“My very (learned) idea of what is beautiful, of what is well-formed, is dangerous for women and any aestheticized Others.” (Wysocki, 168)
Much like Laura Mulvey critiques the male gaze and objectification of women in “Visual Pleasure and Narrative Cinema,” and Barbara Kruger critiques the position of women in capitalistic systems, Wysocki takes the principles of design, advertising and neutrality to task. In Wysocki’s essay, she speaks to the idea of social construction in advertising, and that even the things we view as neutral — for example, “good design principles” — are by no means not steeped in its social surrounding.
I couldn’t have enjoyed reading this essay any more than I did. In fact, rarely am I glad to have read something digitally over hard copy, here only because, had I read it hard copy, the entire essay would have been highlighted. It was all very good.
Wysocki’s piece fits firmly within other feminist critiques of media I’ve read so far, though she takes an interesting approach by putting advertising in historical perspective and in conversation with Kant, who discusses the intellectual approach to beauty that, naturally as Kant is wont to do as far as I’ve discovered yet, makes No Fucking Sense. We’re lucky that we now live in a time that, should someone say something to the tune of “women can’t be the originators of defining beauty because they’re unable to be universal and disinterested,” we could expect at LEAST a handful of people to be Highly Suspicious of that.
The idea of defining principles like that of Williams (contrast, repetition, alignment, proximity) being value-neutral, and thus having consequences is an ever-fabulous one (Wysocki 151). Speaking about the Peek ad, Wysocki says that “we are not encouraged to ask about the woman in the ad as a woman, only as a shape,” which is both practically textbook objectification, and the consequence that Wysocki points to over and over again (152).
I want to unpack this a little more, because I feel it’s incredibly important to both the essay and wider feminist media studies. Objectification works in several ways: reducing women to objects, the first step. Defining normative and deviation, the second step. Creating the Other (like Wysocki says in that very top quote there), the final step.
When we create objects of people, we remove our capacity to sympathize with them. We remove their very humanity and thus all the attached bits and bobbles that come with this business of Being Human, like being inherently deserving of respect and being known as an intelligent being outside of the way we look. We commodify those that we turn into objects, stripping them of these inherent rights and making them sellable.
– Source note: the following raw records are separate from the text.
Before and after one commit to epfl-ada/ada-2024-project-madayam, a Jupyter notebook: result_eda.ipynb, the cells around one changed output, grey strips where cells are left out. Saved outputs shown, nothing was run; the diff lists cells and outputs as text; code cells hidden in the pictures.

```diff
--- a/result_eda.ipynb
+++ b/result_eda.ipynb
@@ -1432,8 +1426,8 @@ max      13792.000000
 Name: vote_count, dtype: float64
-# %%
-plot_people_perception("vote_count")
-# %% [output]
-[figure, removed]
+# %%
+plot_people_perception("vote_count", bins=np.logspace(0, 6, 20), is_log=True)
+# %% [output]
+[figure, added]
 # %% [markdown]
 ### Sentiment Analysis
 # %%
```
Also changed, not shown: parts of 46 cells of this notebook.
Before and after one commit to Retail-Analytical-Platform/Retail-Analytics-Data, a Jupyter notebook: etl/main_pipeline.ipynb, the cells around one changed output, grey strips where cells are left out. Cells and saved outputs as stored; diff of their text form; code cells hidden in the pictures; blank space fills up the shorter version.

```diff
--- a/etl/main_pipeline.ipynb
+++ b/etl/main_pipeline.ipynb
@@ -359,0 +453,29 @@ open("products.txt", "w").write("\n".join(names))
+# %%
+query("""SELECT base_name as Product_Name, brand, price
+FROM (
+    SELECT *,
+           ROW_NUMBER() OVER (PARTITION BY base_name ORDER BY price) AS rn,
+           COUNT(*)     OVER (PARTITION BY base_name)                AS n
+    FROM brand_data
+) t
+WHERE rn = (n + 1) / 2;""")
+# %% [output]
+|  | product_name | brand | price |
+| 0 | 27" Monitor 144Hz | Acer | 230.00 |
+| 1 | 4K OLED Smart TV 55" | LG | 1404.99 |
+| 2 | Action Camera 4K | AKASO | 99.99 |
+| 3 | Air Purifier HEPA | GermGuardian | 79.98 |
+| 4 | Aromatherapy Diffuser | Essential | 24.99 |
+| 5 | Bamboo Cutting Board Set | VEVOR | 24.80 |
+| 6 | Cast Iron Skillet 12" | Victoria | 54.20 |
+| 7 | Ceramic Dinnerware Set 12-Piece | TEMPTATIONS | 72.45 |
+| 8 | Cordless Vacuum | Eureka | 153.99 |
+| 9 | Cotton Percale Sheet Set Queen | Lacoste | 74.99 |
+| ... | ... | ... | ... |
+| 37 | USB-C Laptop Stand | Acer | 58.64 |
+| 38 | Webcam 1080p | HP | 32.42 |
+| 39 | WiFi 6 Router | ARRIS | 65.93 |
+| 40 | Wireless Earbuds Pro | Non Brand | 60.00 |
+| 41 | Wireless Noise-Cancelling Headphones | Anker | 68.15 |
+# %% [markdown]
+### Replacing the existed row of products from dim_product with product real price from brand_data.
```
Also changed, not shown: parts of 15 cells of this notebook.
When we create the sellable, we create the normative, the beautiful and Correct way of living and/or being. Women in the advertisements are the Good and Right women, and women who do not look like (and/or do not want to look like) them are deviations from this, and with the attached baggage to deviation that labels such as unworthy on the basis of difference, we marginalize a good majority of the leftover women.
Finally, after we have decided what normative and deviation looks like, we can then begin to shove those deviations into the role of Other. Othering is an important concept that works on the assumption that Other is unwanted, undesirable and bad. When we can identify an Other as dehumanized people who are non-normative, it is much easier, then, to write them off as unworthy and deserving of lesser treatment on the basis of their differences. We see this strongly with anti-immigrant sentiment in this country as our president refers to immigrants by inhuman terms and uses rhetorical phrases like “chain migration,” for example.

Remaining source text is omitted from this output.